But Jones thinks eliminating the tax, which local units of government like Pendleton rely on, could have unintended consequences. He said so during the town’s monthly council meeting, when the council approved a resolution spelling out its position on the tax elimination.
Since the resolution passed, it will now be sent to Pence’s office and Pendleton’s local legislators.
The business property tax charges a tax on any sort of equipment a business purchases. Across the state, the tax generates about $1 billion which is doled out to local governments, schools, libraries and other entities like fire departments.
Pence wants the tax eliminated so more businesses would be encouraged to come to Indiana.
Jones said he is worried a decrease in funds might have an opposite effect. With a decrease in revenue, cities and schools would have to cut back on things like parks or public safety. Those are some of the things businesses look at when deciding what city to come to. Having a down-sized police force or parks in disrepair could make a company take its business elsewhere Jones said.
“Employers are attracted to certain communities,” Jones said. “And that in part is based off of amenities such as parks, public safety and other things. Pendleton is a desirable place to live and we’d like to keep it that way.”
There is fear if the tax is done away with, quality of life could suffer in Pendleton. Jones said the town is looking at a 10 percent cut in property tax revenue if the governor’s plan is put into action.
“That’s significant for us,” Jones said.
A version of what Pence wants to do passed out of the Indiana House earlier this year and will soon start making its way through the Senate. The bill the House approved would allow individual cities to eliminate the tax if they choose. The new law, if passed, would only affect new property bought by businesses.
Jones said he isn’t sure if that strategy is a good idea either because it pits cities and towns against each other. Some of them might eliminate the tax because a neighboring town did.
“I don’t think the state should put this on the backs of local government,” Jones said. “If they’re going to take away the revenue they need to come up with a way to make up the deficit.”
Pence told reporters in the Indiana Statehouse last week he wants to continue the push to eliminate the tax. Despite his insistence on cutting the tax, he has not publicly offered any suggestions on where the state might make up the lost revenue.
“We as a council are not necessarily opposed to the idea,” Jones said. “We just want that lost revenue to be made up somewhere.”
Pendleton will wait to see what happens with the House bill before making any sort of decision on the future. Jones said if the tax goes away, the town might be forced to make cuts or raise taxes, neither of which anyone on the council wants to do.
Follow Zach Osowski on Twitter @Osowski_THB, or call 640-4847.

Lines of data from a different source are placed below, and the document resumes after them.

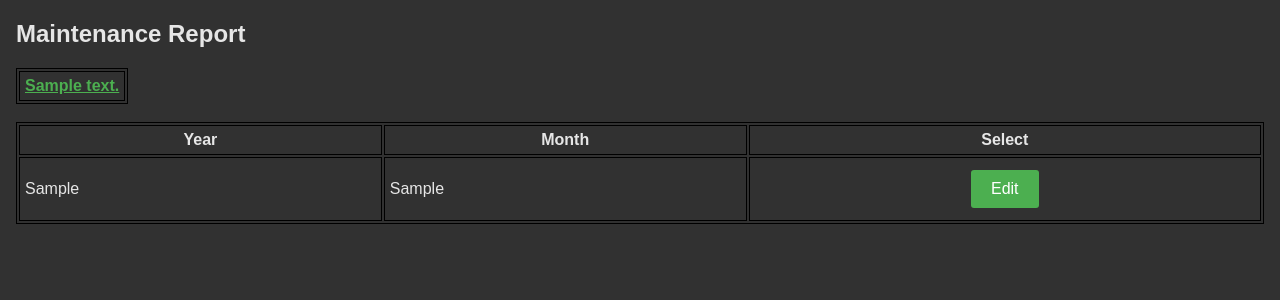
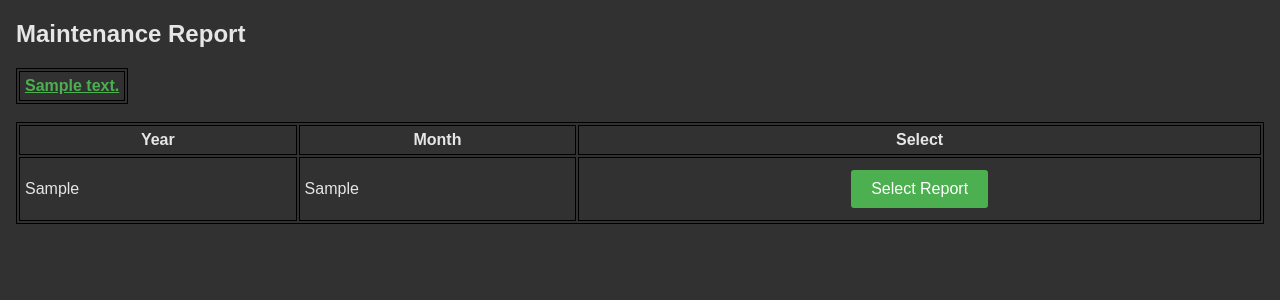
Before and after one commit to StephenP-AL/CS499-group-7, a Django app: template src/seven/truckr/templates/truckr/maintenanceReportList.html in a window 1280 px wide. Shown: the top 300 px of the page. Run offline with Django 3.2, Linux system fonts and the light colour scheme; the template is opened without the code that fills it: most values are stand-ins (such as "Sample title", 1, 10 or a date in 2020); lists and menus that the app fills with data are empty.

Commit message:
Merged and corrected maintenance report list

```diff
--- a/src/seven/truckr/templates/truckr/maintenanceReportList.html
+++ b/src/seven/truckr/templates/truckr/maintenanceReportList.html
@@ -42,7 +42,7 @@
 		<!--		<td><a href="/employee/{{employee.employeeID}}/">{{employee.employeeID}} </td>-->
 		<td>{{m.yr}}</td>
 		<td>{{m.mo}}</td>
-		<td style = text-align:center><button type="button" onclick="window.location.href='/maintenanceReport/{{m.yr}}/{{m.mo}}/';">Edit</button></td>
+		<td style = text-align:center><button type="button" onclick="window.location.href='/maintenanceReport/{{m.yr}}/{{m.mo}}/';">Select Report</button></td>
 	</tr>
 	{% endfor %}
 {% else %}
```
Also changed, not shown: src/seven/db.sqlite3.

By the numbers Projected losses in Madison County with total business tax cut City of Anderson: $10,751,754 City of Elwood: $1,761,651 City of Alexandria: $625,792 Town of Pendleton: $353,118 Town of Chesterfield: $104,462 Town of Ingalls: $95,072 Town of Lapel: $90,301 Source: Legislative Services Agency